Director of External Affairs
Mary grew up in Ohio and attended Miami University (Oxford, Ohio) where she majored in Mass Communications. Her career began in the media, working on the air in radio and television in Memphis, Tennessee. While volunteering with a nonprofit organization she became interested in the field of philanthropy. Soon afterwards, she decided to make a career shift. Using many of the skills she had gained in broadcasting, Mary moved into the role of Executive Director for the West Tennessee Branch of the Arthritis Foundation; this decision proved to be a life-changer for her.
Over the next two decades, Mary worked in a variety of nonprofit leadership roles including Group Vice President of Strategic Marketing Alliances with the Arthritis Foundation’s National Office in Atlanta and Senior Vice President of Development and Communications for the Jane Goodall Institute in Arlington, Virginia.

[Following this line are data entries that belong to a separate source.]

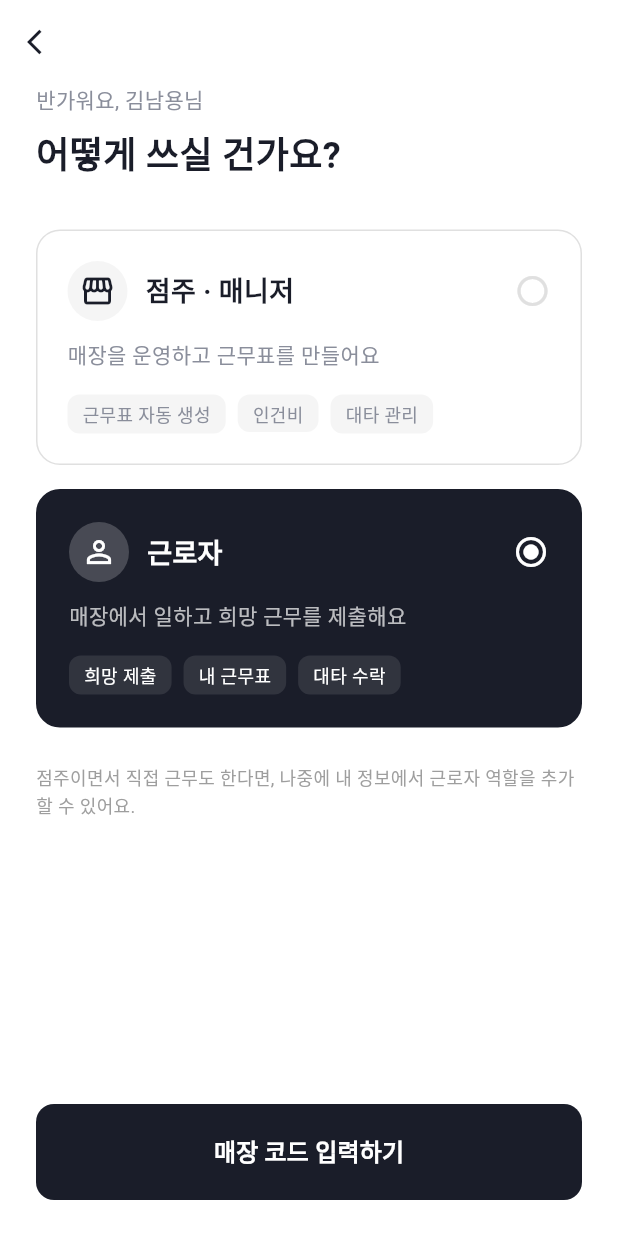
After one commit to kw-store-scheduler/store-scheduler-frontend, a Flutter app: the RoleSelectionPage screen opened directly, on a phone screen of 412 x 824 dp. The commit adds this screen. Run offline on Flutter 3.47's test engine with Material 3 defaults, Android fonts, the phone set to English and light mode, and no system bars; Roboto replaces fonts that are missing (Pretendard).

Commit message:
역할 선택

```diff
--- a/lib/screens/common/login_page.dart
+++ b/lib/screens/common/login_page.dart
@@ -96,7 +96,7 @@ class LoginPage extends StatelessWidget {
                     shape: RoundedRectangleBorder(borderRadius: BorderRadius.circular(12)),
                   ),
                   onPressed: () {
-                    // TODO: A06 역할 선택 화면 또는 홈으로 이동
+                    // A06 역할 선택 화면 또는 홈으로 이동
                   },
                   child: const Text(
                     "휴대폰 번호로 계속하기",
--- /dev/null
+++ b/lib/screens/common/role_selection_page.dart
@@ -0,0 +1,187 @@
+import 'package:flutter/material.dart';
+import '../../core/theme.dart';
+
+class RoleSelectionPage extends StatefulWidget {
+  const RoleSelectionPage({super.key});
+
+  @override
+  State<RoleSelectionPage> createState() => _RoleSelectionPageState();
+}
+
+class _RoleSelectionPageState extends State<RoleSelectionPage> {
+  // 0: 점주/매니저, 1: 근로자 (디자인 시안에 맞춰 근로자 기본 선택)
+  int _selectedRoleIndex = 1;
+
+  @override
+  Widget build(BuildContext context) {
+    return Scaffold(
+      backgroundColor: Colors.white,
+      appBar: AppBar(
+        backgroundColor: Colors.white,
+        elevation: 0,
+        leading: IconButton(
+          icon: const Icon(Icons.arrow_back_ios, color: ThymeColor.deepNight, size: 20),
+          onPressed: () => Navigator.pop(context),
+        ),
+      ),
+      body: SafeArea(
+        child: Padding(
+          padding: const EdgeInsets.symmetric(horizontal: 24.0),
+          child: Column(
+            crossAxisAlignment: CrossAxisAlignment.start,
+            children: [
+              const Text(
+                "반가워요, 김남용님",
+                style: TextStyle(fontSize: 14, color: ThymeColor.textGrey),
+              ),
+              const SizedBox(height: 8),
+              const Text(
+                "어떻게 쓰실 건가요?",
+                style: TextStyle(fontSize: 24, fontWeight: FontWeight.bold, color: ThymeColor.deepNight),
+              ),
+              const SizedBox(height: 32),
+
+              // 점주 · 매니저 선택 카드
+              _buildRoleCard(
+                index: 0,
+                icon: Icons.storefront_outlined,
+                title: "점주 · 매니저",
+                description: "매장을 운영하고 근무표를 만들어요",
+                tags: ["근무표 자동 생성", "인건비", "대타 관리"],
+              ),
+              const SizedBox(height: 16),
+
+              // 근로자 선택 카드
+              _buildRoleCard(
+                index: 1,
+                icon: Icons.person_outline,
+                title: "근로자",
+                description: "매장에서 일하고 희망 근무를 제출해요",
+                tags: ["희망 제출", "내 근무표", "대타 수락"],
+              ),
+
+              const SizedBox(height: 24),
+              Text(
+                "점주이면서 직접 근무도 한다면, 나중에 내 정보에서 근로자 역할을 추가할 수 있어요.",
+                style: TextStyle(fontSize: 12, color: Colors.grey.shade500, height: 1.5),
+              ),
+
+              const Spacer(),
+
+              // 하단 버튼 (선택된 역할에 따라 텍스트 변경)
+              SizedBox(
+                width: double.infinity,
+                child: ElevatedButton(
+                  style: ElevatedButton.styleFrom(
+                    backgroundColor: ThymeColor.deepNight,
+                    padding: const EdgeInsets.symmetric(vertical: 20),
+                    shape: RoundedRectangleBorder(borderRadius: BorderRadius.circular(12)),
+                    elevation: 0,
+                  ),
+                  onPressed: () {
+                    // 점주면 매장 등록(O01), 근로자면 매장 코드 입력(J01)으로 이동
+                  },
+                  child: Text(
+                    _selectedRoleIndex == 0 ? "매장 등록하기" : "매장 코드 입력하기",
+                    style: const TextStyle(fontSize: 16, fontWeight: FontWeight.bold, color: Colors.white),
+                  ),
+                ),
+              ),
+              const SizedBox(height: 24),
+            ],
+          ),
+        ),
+      ),
+    );
+  }
+
+  Widget _buildRoleCard({
+    required int index,
+    required IconData icon,
+    required String title,
+    required String description,
+    required List<String> tags,
+  }) {
+    bool isSelected = _selectedRoleIndex == index;
+
+    return GestureDetector(
+      onTap: () => setState(() => _selectedRoleIndex = index),
+      child: Container(
+        padding: const EdgeInsets.all(20),
+        decoration: BoxDecoration(
+          color: isSelected ? ThymeColor.deepNight : Colors.white,
+          border: Border.all(
+            color: isSelected ? ThymeColor.deepNight : Colors.grey.shade300,
+            width: isSelected ? 2 : 1,
+          ),
+          borderRadius: BorderRadius.circular(16),
+        ),
+        child: Column(
+          crossAxisAlignment: CrossAxisAlignment.start,
+          children: [
+            Row(
+              children: [
+                Container(
+                  padding: const EdgeInsets.all(8),
+                  decoration: BoxDecoration(
+                    color: isSelected ? Colors.white.withValues(alpha: 0.2) : Colors.grey.shade100,
+                    shape: BoxShape.circle,
+                  ),
+                  child: Icon(
+                    icon,
+                    color: isSelected ? Colors.white : ThymeColor.deepNight,
+                    size: 24,
+                  ),
+                ),
+                const SizedBox(width: 12),
+                Text(
+                  title,
+                  style: TextStyle(
+                    fontSize: 18,
+                    fontWeight: FontWeight.bold,
+                    color: isSelected ? Colors.white : ThymeColor.deepNight,
+                  ),
+                ),
+                const Spacer(),
+                Icon(
+                  isSelected ? Icons.radio_button_checked : Icons.radio_button_unchecked,
+                  color: isSelected ? Colors.white : Colors.grey.shade300,
+                ),
+              ],
+            ),
+            const SizedBox(height: 12),
+            Text(
+              description,
+              style: TextStyle(
+                fontSize: 14,
+                color: isSelected ? Colors.white70 : ThymeColor.textGrey,
+              ),
+            ),
+            const SizedBox(height: 16),
+            Wrap(
+              spacing: 8,
+              children: tags.map((tag) => _buildTag(tag, isSelected)).toList(),
+            ),
+          ],
+        ),
+      ),
+    );
+  }
+
+  Widget _buildTag(String text, bool isSelected) {
+    return Container(
+      padding: const EdgeInsets.symmetric(horizontal: 10, vertical: 4),
+      decoration: BoxDecoration(
+        color: isSelected ? Colors.white.withValues(alpha: 0.1) : Colors.grey.shade100,
+        borderRadius: BorderRadius.circular(8),
+      ),
+      child: Text(
+        text,
+        style: TextStyle(
+          fontSize: 12,
+          color: isSelected ? Colors.white : ThymeColor.textGrey,
+        ),
+      ),
+    );
+  }
+}
```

In 2015, she launched her own consultancy business directing her expertise in fundraising and communications to help raise revenue and awareness for nonprofits and schools in the Atlanta Metro Area.
When Mary is not working on behalf of Georgia’s students, she and her daughter enjoy gardening and raising backyard chickens at their county home south of Atlanta.
I aspire to be like my daughter. Here’s why: In the second grade we learned that my daughter had dyslexia. It was a hard time for her because at that age her classmates didn’t understand why she couldn’t keep up in reading. Over the years, I have watched her courageously face her learning challenges and never give up! Today, she says dyslexia helps her see the world differently—which gives her a superpower. In the words of fellow dyslexic Richard Branson, “Dyslexic people hold a set of skills that will be really important to the future of business—the ability to think flexibly, creatively and solve complex problems.” As a mother, the work we are doing at GeorgiaCAN to help dyslexic students gives me great joy!
Why I love my job: There is nothing more critical to success in life than a quality education—and no one’s access should be limited by a zip code. Knowing that I can work every day to impact a young person’s educational future is the best gift I can imagine.
My connection to public schools: I was educated in the public school system and had the opportunity to grow up in a household where education was always a top priority. My dad, a high school algebra and geometry teacher, was a big proponent of public education. He and my mom were both involved parent advocates. Additionally, I was fortunate to grow up in an excellent public school district and those academic years set the foundation for my future.
What I’m bad at: Not scheduling in enough time for fun. I’m ‘working’ on being better in that department!
This image represents why I work at 50CAN:
This photo of my dad in his element—teaching high school students in an Ohio public school—is why I work at 50CAN. His passion for teaching is on full display. As a testament to the impact he made in his role, some of his students still contact me to share how he changed their lives. I do our vital work, in my dad’s honor, for Georgia’s students.